Pagina 8 - A pearl or a diamond is valuable" as a pearl or diamond. ' So far no chemist has ever discovered exchange-value either in a pearl or a diamond. The economic discoverers of this chemical element, who by-theby lay special claim to critical acumen, find however that the use-value of objects belongs to them independently of their material properties, while their value, on the other hand, forms a part of them as objects. What confirms them in this view, is the peculiar...
Pagina 19 - The louder she screamed, the harder he whipped; and where the blood ran fastest, there he whipped longest.

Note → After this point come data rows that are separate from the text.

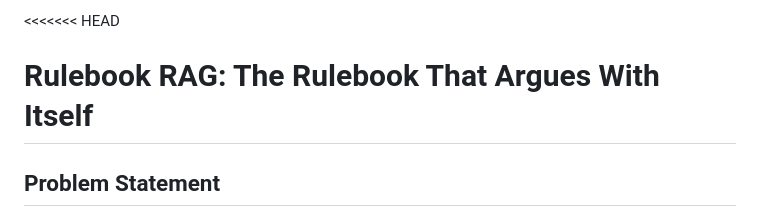
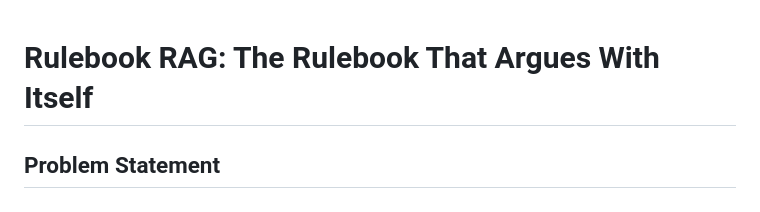
Before and after one commit to aditiverma-07/rulebook-rag, a Markdown page: README.md, the part around the change. Rendered like a GitHub page.

```diff
--- a/README.md
+++ b/README.md
@@ -1,4 +1,3 @@
-<<<<<<< HEAD
 # Rulebook RAG: The Rulebook That Argues With Itself
 
 ## Problem Statement
```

He would whip her to make her scream, and whip her to make her hush; and not until overcome by fatigue, would he cease to swing the blood-clotted cowskin.

Over de auteur (2003)

Fred Moten is professor of performance studies and comparative literature at New York University.

Bibliografische gegevens